▸ **THE PROBLEM**: Every record below must be retyped exactly, with the pictures left out.

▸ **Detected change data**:
——

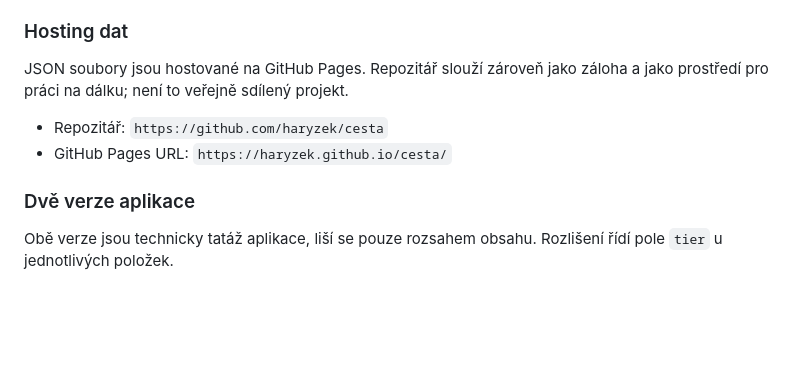
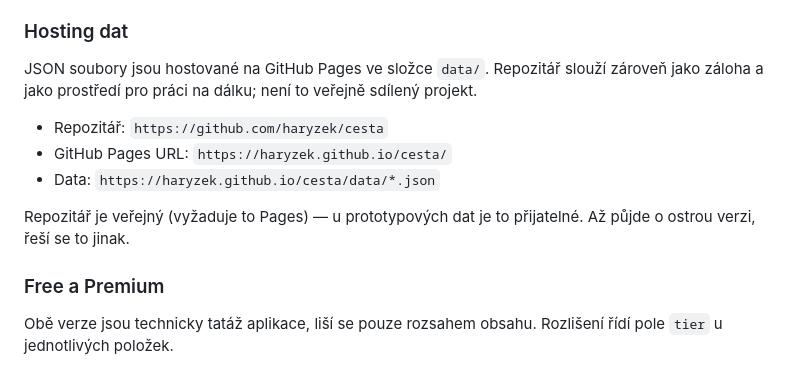
Before and after one commit to haryzek/cesta, a Markdown page: README.md, the part around one of its changes. GitHub-like rendering; blank space fills up the shorter version.

```diff
--- a/README.md
+++ b/README.md
@@ -16,12 +16,15 @@ Aplikace běží uvnitř členské sekce webu postaveného na Mioweb (WordPress)
 
 ### Hosting dat
 
-JSON soubory jsou hostované na GitHub Pages. Repozitář slouží zároveň jako záloha a jako prostředí pro práci na dálku; není to veřejně sdílený projekt.
+JSON soubory jsou hostované na GitHub Pages ve složce `data/`. Repozitář slouží zároveň jako záloha a jako prostředí pro práci na dálku; není to veřejně sdílený projekt.
 
 - Repozitář: `https://github.com/haryzek/cesta`
 - GitHub Pages URL: `https://haryzek.github.io/cesta/`
+- Data: `https://haryzek.github.io/cesta/data/*.json`
 
-### Dvě verze aplikace
+Repozitář je veřejný (vyžaduje to Pages) — u prototypových dat je to přijatelné. Až půjde o ostrou verzi, řeší se to jinak.
+
+### Free a Premium
 
 Obě verze jsou technicky tatáž aplikace, liší se pouze rozsahem obsahu. Rozlišení řídí pole `tier` u jednotlivých položek.
 
```
Also changed, not shown: other parts of README.md (+44 -12 lines).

——

▸ **TASK SOLUTION**:
Before and after one commit to haryzek/cesta, a Markdown page: README.md, the part around one of its changes. GitHub-like rendering; blank space fills up the shorter version.

```diff
--- a/README.md
+++ b/README.md
@@ -16,12 +16,15 @@ Aplikace běží uvnitř členské sekce webu postaveného na Mioweb (WordPress)
 
 ### Hosting dat
 
-JSON soubory jsou hostované na GitHub Pages. Repozitář slouží zároveň jako záloha a jako prostředí pro práci na dálku; není to veřejně sdílený projekt.
+JSON soubory jsou hostované na GitHub Pages ve složce `data/`. Repozitář slouží zároveň jako záloha a jako prostředí pro práci na dálku; není to veřejně sdílený projekt.
 
 - Repozitář: `https://github.com/haryzek/cesta`
 - GitHub Pages URL: `https://haryzek.github.io/cesta/`
+- Data: `https://haryzek.github.io/cesta/data/*.json`
 
-### Dvě verze aplikace
+Repozitář je veřejný (vyžaduje to Pages) — u prototypových dat je to přijatelné. Až půjde o ostrou verzi, řeší se to jinak.
+
+### Free a Premium
 
 Obě verze jsou technicky tatáž aplikace, liší se pouze rozsahem obsahu. Rozlišení řídí pole `tier` u jednotlivých položek.
 
```
Also changed, not shown: other parts of README.md (+44 -12 lines).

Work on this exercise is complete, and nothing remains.